*Work instruction*:
Across the entries below, count the lines that contain the word "gates" and reply with that number only.

*Data under study*:
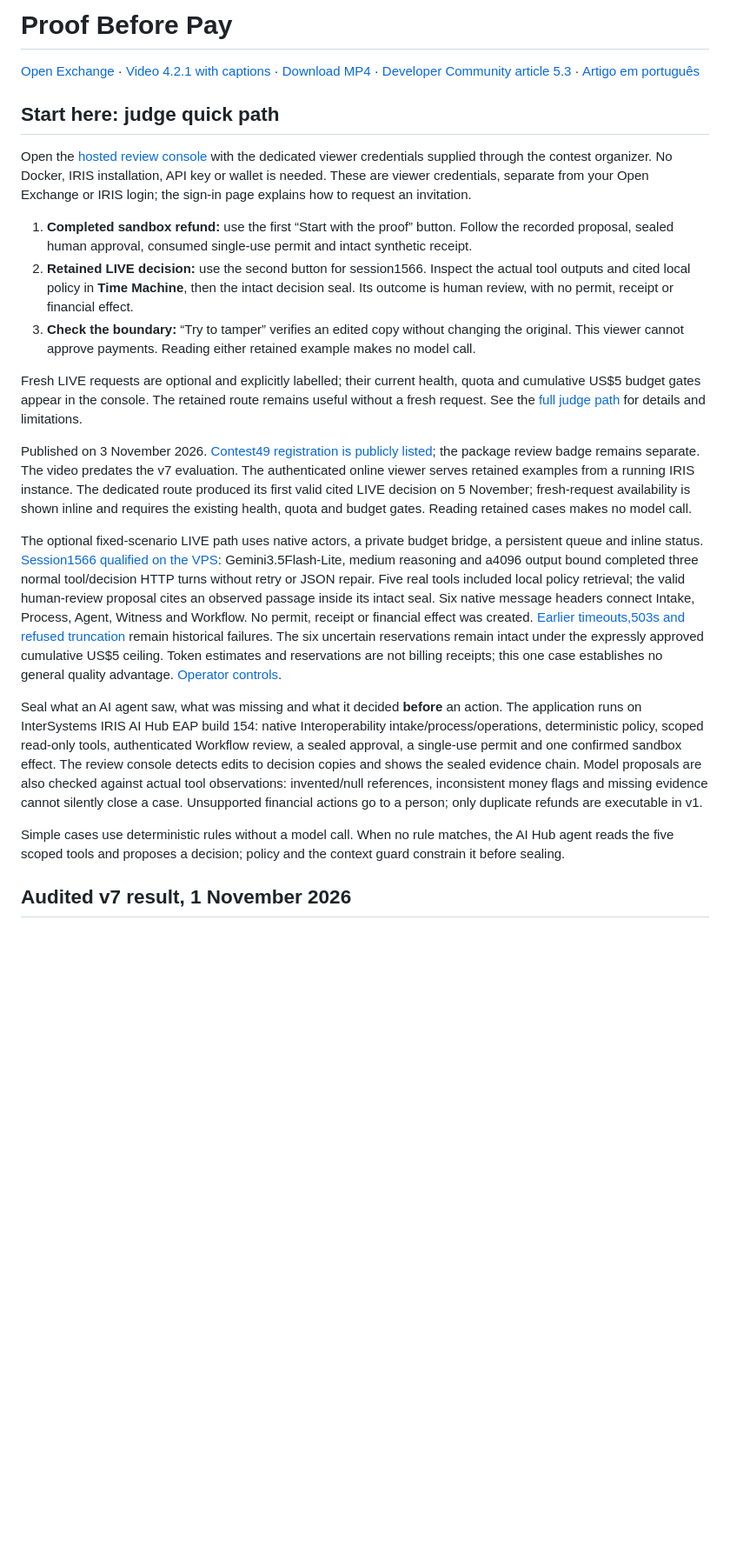
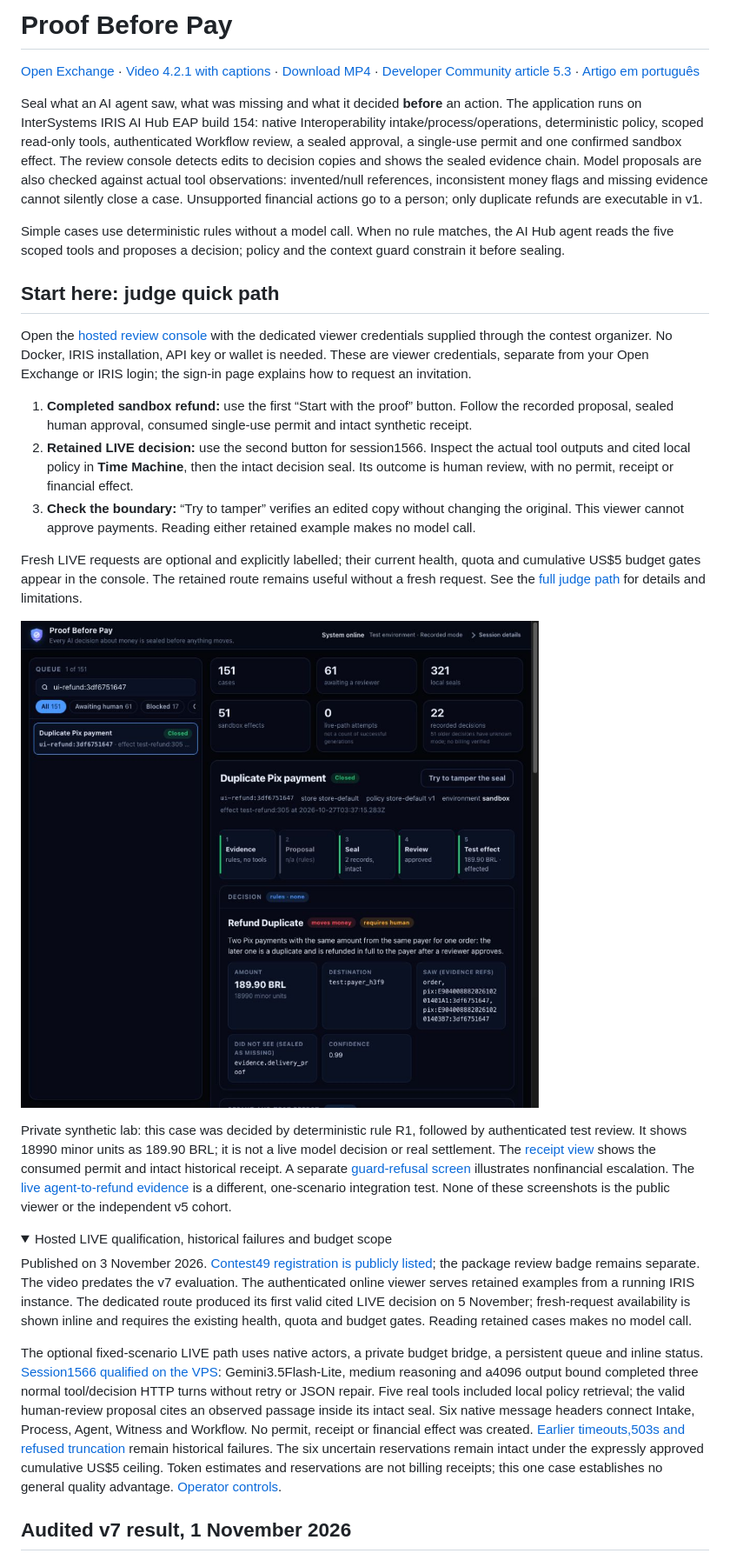
Before and after one commit to rafaorlando3/proof-before-pay, a Markdown page: README.md, the part around one of its changes. Shown at 87% size. Drawn GitHub-style; folded sections open; blank space fills up the shorter version.

```diff
--- a/README.md
+++ b/README.md
@@ -5,20 +5,6 @@
 [Download MP4](https://github.com/rafaorlando3/proof-before-pay/releases/download/media-v4.2.1/Proof-Before-Pay-en.mp4) ·
 [Developer Community article 5.3](https://community.intersystems.com/post/proof-pay-testing-payment-proposals-inside-intersystems-iris-ai-hub) ·
 [Artigo em português](https://pt.community.intersystems.com/post/proof-pay-testando-propostas-de-pagamento-no-intersystems-iris-ai-hub)
-
-## Start here: judge quick path
-
-Open the [hosted review console](https://review.pbp49.78-17-93-244.sslip.io/pbp/ui/) with the dedicated viewer credentials supplied through the contest organizer. No Docker, IRIS installation, API key or wallet is needed. These are viewer credentials, separate from your Open Exchange or IRIS login; the sign-in page explains how to request an invitation.
-
-1. **Completed sandbox refund:** use the first “Start with the proof” button. Follow the recorded proposal, sealed human approval, consumed single-use permit and intact synthetic receipt.
-2. **Retained LIVE decision:** use the second button for session1566. Inspect the actual tool outputs and cited local policy in **Time Machine**, then the intact decision seal. Its outcome is human review, with no permit, receipt or financial effect.
-3. **Check the boundary:** “Try to tamper” verifies an edited copy without changing the original. This viewer cannot approve payments. Reading either retained example makes no model call.
-
-Fresh LIVE requests are optional and explicitly labelled; their current health, quota and cumulative US$5 budget gates appear in the console. The retained route remains useful without a fresh request. See the [full judge path](#judge-path) for details and limitations.
-
-Published on 3 November 2026. [Contest49 registration is publicly listed](https://openexchange.intersystems.com/contest/49); the package review badge remains separate. The video predates the v7 evaluation. The authenticated online viewer serves retained examples from a running IRIS instance. The dedicated route produced its first valid cited LIVE decision on 5 November; fresh-request availability is shown inline and requires the existing health, quota and budget gates. Reading retained cases makes no model call.
-
-The optional fixed-scenario LIVE path uses native actors, a private budget bridge, a persistent queue and inline status. [Session1566 qualified on the VPS](docs/validation/live-gemini35lite-1566-20261105.json): Gemini3.5Flash-Lite, medium reasoning and a4096 output bound completed three normal tool/decision HTTP turns without retry or JSON repair. Five real tools included local policy retrieval; the valid human-review proposal cites an observed passage inside its intact seal. Six native message headers connect Intake, Process, Agent, Witness and Workflow. No permit, receipt or financial effect was created. [Earlier timeouts,503s and refused truncation](docs/validation/live-output4096-20261105.json) remain historical failures. The six uncertain reservations remain intact under the expressly approved cumulative US$5 ceiling. Token estimates and reservations are not billing receipts; this one case establishes no general quality advantage. [Operator controls](demo_gateway/LIVE-DEMO-PLAN.md).
 
 Seal what an AI agent saw, what was missing and what it decided **before** an action.
 The application runs on InterSystems IRIS AI Hub EAP build 154: native Interoperability
@@ -32,6 +18,35 @@ actions go to a person; only duplicate refunds are executable in v1.
 Simple cases use deterministic rules without a model call. When no rule matches, the
 AI Hub agent reads the five scoped tools and proposes a decision; policy and the context
 guard constrain it before sealing.
+
+## Start here: judge quick path
+
+Open the [hosted review console](https://review.pbp49.78-17-93-244.sslip.io/pbp/ui/) with the dedicated viewer credentials supplied through the contest organizer. No Docker, IRIS installation, API key or wallet is needed. These are viewer credentials, separate from your Open Exchange or IRIS login; the sign-in page explains how to request an invitation.
+
+1. **Completed sandbox refund:** use the first “Start with the proof” button. Follow the recorded proposal, sealed human approval, consumed single-use permit and intact synthetic receipt.
+2. **Retained LIVE decision:** use the second button for session1566. Inspect the actual tool outputs and cited local policy in **Time Machine**, then the intact decision seal. Its outcome is human review, with no permit, receipt or financial effect.
+3. **Check the boundary:** “Try to tamper” verifies an edited copy without changing the original. This viewer cannot approve payments. Reading either retained example makes no model call.
+
+Fresh LIVE requests are optional and explicitly labelled; their current health, quota and cumulative US$5 budget gates appear in the console. The retained route remains useful without a fresh request. See the [full judge path](#judge-path) for details and limitations.
+
+![Real IRIS console: deterministic duplicate refund with authenticated test review](docs/screens/native-refund-completed.png)
+
+Private synthetic lab: this case was decided by deterministic rule R1, followed by
+authenticated test review. It shows 18990 minor units as 189.90 BRL; it is not a live
+model decision or real settlement. The [receipt view](docs/screens/native-refund-receipt.png)
+shows the consumed permit and intact historical receipt. A separate
+[guard-refusal screen](docs/screens/native-ui25.png) illustrates nonfinancial escalation.
+The [live agent-to-refund evidence](docs/validation/gemini-direct-smoke.json) is a different,
+one-scenario integration test. None of these screenshots is the public viewer or the independent v5 cohort.
+
+<details>
+<summary>Hosted LIVE qualification, historical failures and budget scope</summary>
+
+Published on 3 November 2026. [Contest49 registration is publicly listed](https://openexchange.intersystems.com/contest/49); the package review badge remains separate. The video predates the v7 evaluation. The authenticated online viewer serves retained examples from a running IRIS instance. The dedicated route produced its first valid cited LIVE decision on 5 November; fresh-request availability is shown inline and requires the existing health, quota and budget gates. Reading retained cases makes no model call.
+
+The optional fixed-scenario LIVE path uses native actors, a private budget bridge, a persistent queue and inline status. [Session1566 qualified on the VPS](docs/validation/live-gemini35lite-1566-20261105.json): Gemini3.5Flash-Lite, medium reasoning and a4096 output bound completed three normal tool/decision HTTP turns without retry or JSON repair. Five real tools included local policy retrieval; the valid human-review proposal cites an observed passage inside its intact seal. Six native message headers connect Intake, Process, Agent, Witness and Workflow. No permit, receipt or financial effect was created. [Earlier timeouts,503s and refused truncation](docs/validation/live-output4096-20261105.json) remain historical failures. The six uncertain reservations remain intact under the expressly approved cumulative US$5 ceiling. Token estimates and reservations are not billing receipts; this one case establishes no general quality advantage. [Operator controls](demo_gateway/LIVE-DEMO-PLAN.md).
+
+</details>
 
 ## Audited v7 result, 1 November 2026
 
```
Also changed, not shown: other parts of README.md (+24 -10 lines).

*Written solution*:
4